As humans, we seek homeostasis. And that generally means comfort.
Success Requires Feeling Uncomfortable
We falsely believe great entrepreneurs or those at the top of their fields, were magically lucky. They must have a higher IQ, or some unusual success gene that enables them to succeed.
We believe outstanding athletes were “born that way.”
And those famous influencers? Well, they are just beautiful. If we were that beautiful, we’d be influencers too.
While “success” may be in part attributed to IQ, innate ability, and even physical beauty, it has more to do with hard work, overcoming obstacles, accepting failure as just part of the learning process, and getting very comfortable with being uncomfortable.
Success requires the willingness to push through the fear and do it anyway.
It requires doing the thing that makes you feel inadequate.
If we continue to do the things that make us feel completely secure and adequate, we will never grow outside of who we are today.
Fear isn’t a stopping point, it’s a data point saying “Yeah, you haven’t done this before.” So what. It feels uncomfortable. Why wouldn’t it? You haven’t done it before (or consistently).
When we stop every time something feels uncomfortable, we eliminate our opportunity for growth. Hell, I’d never do any of the following things again, if I hadn’t acquired the skill of being uncomfortable:
- Go on a first date
- Get a new job
- Ask for a promotion
- Skip a meal
- Travel to a new destination
- Write an article
- Make a new friend
These are just a few of the things that are uncomfortable for me. Your list may look much different.
So, how do you get more comfortable with being uncomfortable? I thought you’d never ask.
3 Tips for Getting More Comfortable with Being Uncomfortable
- Become conscious of the things that make you uncomfortable and why.
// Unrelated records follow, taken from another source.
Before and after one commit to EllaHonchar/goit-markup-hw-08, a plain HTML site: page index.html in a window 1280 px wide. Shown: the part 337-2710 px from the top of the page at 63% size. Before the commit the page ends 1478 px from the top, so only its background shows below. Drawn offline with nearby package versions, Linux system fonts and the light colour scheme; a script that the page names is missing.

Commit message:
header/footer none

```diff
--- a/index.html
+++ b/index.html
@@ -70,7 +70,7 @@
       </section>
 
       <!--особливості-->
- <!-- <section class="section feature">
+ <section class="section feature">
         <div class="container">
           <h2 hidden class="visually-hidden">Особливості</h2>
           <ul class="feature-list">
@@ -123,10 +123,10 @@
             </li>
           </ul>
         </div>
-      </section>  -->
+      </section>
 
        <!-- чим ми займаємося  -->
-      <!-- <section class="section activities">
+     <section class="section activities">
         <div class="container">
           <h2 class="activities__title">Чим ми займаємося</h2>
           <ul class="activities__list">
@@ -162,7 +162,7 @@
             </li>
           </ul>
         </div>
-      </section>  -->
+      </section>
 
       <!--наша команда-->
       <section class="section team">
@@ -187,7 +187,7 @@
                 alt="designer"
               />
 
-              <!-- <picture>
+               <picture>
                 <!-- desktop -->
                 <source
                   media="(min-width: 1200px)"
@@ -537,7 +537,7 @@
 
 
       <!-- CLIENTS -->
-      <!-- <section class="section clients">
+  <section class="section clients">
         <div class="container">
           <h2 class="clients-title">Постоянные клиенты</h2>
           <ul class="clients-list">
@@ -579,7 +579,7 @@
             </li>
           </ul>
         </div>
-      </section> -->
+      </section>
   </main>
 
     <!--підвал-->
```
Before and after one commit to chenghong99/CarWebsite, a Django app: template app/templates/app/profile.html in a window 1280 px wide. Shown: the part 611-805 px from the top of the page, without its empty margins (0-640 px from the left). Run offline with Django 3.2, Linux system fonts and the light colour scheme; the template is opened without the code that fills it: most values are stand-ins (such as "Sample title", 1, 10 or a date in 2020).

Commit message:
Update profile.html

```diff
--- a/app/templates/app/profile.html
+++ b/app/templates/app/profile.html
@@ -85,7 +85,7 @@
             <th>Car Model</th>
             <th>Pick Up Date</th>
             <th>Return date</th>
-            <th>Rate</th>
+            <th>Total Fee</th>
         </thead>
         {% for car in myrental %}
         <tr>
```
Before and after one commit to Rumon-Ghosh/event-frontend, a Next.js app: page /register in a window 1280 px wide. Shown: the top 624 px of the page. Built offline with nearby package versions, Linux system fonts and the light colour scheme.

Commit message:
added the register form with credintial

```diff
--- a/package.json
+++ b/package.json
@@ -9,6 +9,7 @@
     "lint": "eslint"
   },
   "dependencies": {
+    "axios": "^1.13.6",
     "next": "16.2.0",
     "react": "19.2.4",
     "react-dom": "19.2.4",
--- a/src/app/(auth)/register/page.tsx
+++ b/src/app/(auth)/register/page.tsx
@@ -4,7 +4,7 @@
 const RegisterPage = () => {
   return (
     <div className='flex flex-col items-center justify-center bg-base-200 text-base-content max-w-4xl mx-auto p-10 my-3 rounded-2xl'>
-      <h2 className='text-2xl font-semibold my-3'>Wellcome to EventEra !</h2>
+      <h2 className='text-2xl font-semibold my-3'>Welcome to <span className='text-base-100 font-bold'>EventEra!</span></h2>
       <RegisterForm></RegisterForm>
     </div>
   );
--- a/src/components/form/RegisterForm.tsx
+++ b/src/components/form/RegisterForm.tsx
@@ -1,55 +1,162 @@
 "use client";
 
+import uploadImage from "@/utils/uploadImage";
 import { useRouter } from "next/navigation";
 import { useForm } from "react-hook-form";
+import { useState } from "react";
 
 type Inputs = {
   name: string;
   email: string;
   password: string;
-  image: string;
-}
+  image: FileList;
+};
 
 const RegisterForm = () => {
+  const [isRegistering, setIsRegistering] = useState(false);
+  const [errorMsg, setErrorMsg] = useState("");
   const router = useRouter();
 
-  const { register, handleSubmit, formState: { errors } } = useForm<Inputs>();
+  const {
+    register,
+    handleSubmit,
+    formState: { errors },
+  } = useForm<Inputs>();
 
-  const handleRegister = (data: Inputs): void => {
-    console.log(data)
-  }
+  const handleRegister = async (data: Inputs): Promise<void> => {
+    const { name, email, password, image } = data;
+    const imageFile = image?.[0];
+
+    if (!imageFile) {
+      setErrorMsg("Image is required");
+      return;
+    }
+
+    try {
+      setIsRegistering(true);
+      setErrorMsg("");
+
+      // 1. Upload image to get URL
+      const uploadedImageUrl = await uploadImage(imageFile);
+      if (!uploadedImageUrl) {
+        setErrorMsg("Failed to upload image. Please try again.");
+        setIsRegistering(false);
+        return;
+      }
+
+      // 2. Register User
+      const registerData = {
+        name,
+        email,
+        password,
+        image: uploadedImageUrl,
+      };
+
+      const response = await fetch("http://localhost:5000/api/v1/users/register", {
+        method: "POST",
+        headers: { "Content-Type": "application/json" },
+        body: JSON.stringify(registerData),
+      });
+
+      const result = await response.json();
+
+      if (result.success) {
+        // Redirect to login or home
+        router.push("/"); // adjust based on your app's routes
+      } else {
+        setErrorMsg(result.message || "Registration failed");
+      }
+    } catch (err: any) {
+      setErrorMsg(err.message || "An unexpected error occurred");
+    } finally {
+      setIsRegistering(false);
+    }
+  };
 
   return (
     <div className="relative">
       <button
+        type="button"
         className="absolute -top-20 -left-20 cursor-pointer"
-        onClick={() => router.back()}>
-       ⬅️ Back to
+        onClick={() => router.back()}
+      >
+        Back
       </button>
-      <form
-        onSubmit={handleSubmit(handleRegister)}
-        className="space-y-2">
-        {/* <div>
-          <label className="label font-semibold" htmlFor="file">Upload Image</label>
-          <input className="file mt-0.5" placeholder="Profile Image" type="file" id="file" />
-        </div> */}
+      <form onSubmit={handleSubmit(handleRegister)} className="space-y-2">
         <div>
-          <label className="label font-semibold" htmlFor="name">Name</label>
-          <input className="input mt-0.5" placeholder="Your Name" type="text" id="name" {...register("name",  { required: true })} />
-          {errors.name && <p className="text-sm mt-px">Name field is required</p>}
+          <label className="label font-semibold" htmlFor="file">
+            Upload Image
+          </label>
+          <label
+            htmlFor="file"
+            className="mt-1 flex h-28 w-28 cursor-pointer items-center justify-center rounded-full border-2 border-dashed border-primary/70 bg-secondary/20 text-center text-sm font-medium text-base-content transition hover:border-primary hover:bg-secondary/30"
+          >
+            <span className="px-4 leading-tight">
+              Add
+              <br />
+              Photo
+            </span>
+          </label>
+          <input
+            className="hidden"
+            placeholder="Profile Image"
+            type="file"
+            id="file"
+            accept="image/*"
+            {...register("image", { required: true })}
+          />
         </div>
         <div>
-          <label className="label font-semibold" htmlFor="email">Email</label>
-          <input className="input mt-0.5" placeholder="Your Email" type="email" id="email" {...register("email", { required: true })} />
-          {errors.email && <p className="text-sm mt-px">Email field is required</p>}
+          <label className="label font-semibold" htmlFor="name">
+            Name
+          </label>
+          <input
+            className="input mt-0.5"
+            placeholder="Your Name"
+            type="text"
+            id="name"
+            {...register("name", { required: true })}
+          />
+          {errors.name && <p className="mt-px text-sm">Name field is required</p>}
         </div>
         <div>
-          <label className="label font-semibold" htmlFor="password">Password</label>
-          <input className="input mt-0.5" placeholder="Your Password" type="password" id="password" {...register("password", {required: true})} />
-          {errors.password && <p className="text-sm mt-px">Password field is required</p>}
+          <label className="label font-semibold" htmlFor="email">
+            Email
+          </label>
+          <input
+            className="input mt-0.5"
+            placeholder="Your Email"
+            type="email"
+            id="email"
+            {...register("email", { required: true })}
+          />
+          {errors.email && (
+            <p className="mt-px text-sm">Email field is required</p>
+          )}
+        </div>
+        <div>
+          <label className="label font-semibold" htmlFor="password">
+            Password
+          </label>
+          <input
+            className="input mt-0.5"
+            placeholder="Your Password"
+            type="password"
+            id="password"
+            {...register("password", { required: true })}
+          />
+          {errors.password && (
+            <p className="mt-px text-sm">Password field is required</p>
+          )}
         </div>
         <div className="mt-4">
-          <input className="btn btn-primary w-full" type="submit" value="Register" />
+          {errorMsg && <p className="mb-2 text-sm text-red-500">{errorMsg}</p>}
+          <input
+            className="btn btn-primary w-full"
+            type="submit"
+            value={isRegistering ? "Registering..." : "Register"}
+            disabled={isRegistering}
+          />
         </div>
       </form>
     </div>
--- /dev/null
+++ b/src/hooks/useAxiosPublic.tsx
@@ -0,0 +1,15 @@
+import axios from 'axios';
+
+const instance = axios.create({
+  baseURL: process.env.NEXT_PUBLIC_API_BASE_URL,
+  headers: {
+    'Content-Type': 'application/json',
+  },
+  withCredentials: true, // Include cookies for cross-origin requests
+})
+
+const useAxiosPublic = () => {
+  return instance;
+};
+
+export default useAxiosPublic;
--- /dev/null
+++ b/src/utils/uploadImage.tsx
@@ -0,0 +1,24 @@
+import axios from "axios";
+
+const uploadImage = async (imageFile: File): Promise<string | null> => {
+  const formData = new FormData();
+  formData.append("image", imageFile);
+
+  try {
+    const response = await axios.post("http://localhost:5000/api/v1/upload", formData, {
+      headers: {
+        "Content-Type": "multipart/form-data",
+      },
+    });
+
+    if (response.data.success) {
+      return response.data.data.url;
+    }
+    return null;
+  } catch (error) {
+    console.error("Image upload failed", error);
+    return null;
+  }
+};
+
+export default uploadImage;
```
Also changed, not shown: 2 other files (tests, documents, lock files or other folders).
Instead of living on autopilot and just avoiding anything that makes you uncomfortable, start paying attention to all the things you avoid each day because they are uncomfortable — the stairs, the thermostat, saying hello to a stranger, shopping in a store you generally never go to, or maybe it’s taking a cold shower.
- Become very clear on your purpose or goal for being uncomfortable. Without a compelling reason, mindset, or goal, you won’t do it. I mean why would you be uncomfortable just for the hell of it?
- Every single day set an intention to do one thing that is uncomfortable for you. This doesn’t have to be some grand, huge thing. It’s in the small things that we grow. For example, I recently added a cold shower to my routine. I started by taking a regular shower and then ended it with just 15 seconds of cold water. I’d increase this time period until I got comfortable with 3 minutes. Once I was comfortable with 3 minutes, this was no longer a task I was uncomfortable with (so I couldn’t use it as my daily uncomfortable task). Some other examples of small changes might be changing your morning routine, changing your route to work, or purposefully meeting someone new. Just make a conscious decision to get outside your comfort zone and do something uncomfortable every single day.
By following these simple tips, you’ll being to get comfortable with that feeling of being uncomfortable. It won’t be scary anymore and you’ll be able to discern it as a common feeling you have every day. You’ll also begin to reinforce the behavior of being uncomfortable because every time you do something that makes you uncomfortable, you’ll gain confidence in your ability to do something bigger. Before you know it you’ll be asking your boss for a raise, traveling across the country, starting that business you’ve been afraid to try, and playing sports instead of watching Netflix!
I’ve always been all about change and keeping myself flexible but I didn’t realize how important this feeling of being uncomfortable was until I quit doing it. Within just a couple of years of “comfort,” I lost my confidence, courage, and ability to grow. So, I started doing things that made me uncomfortable again. Small things at first, like driving in traffic again (sounds weird but it’s really a thing). Finally, I got to the place of working toward a big goal and you can read about that here. Take baby steps consistently and I promise, you’ll see real change.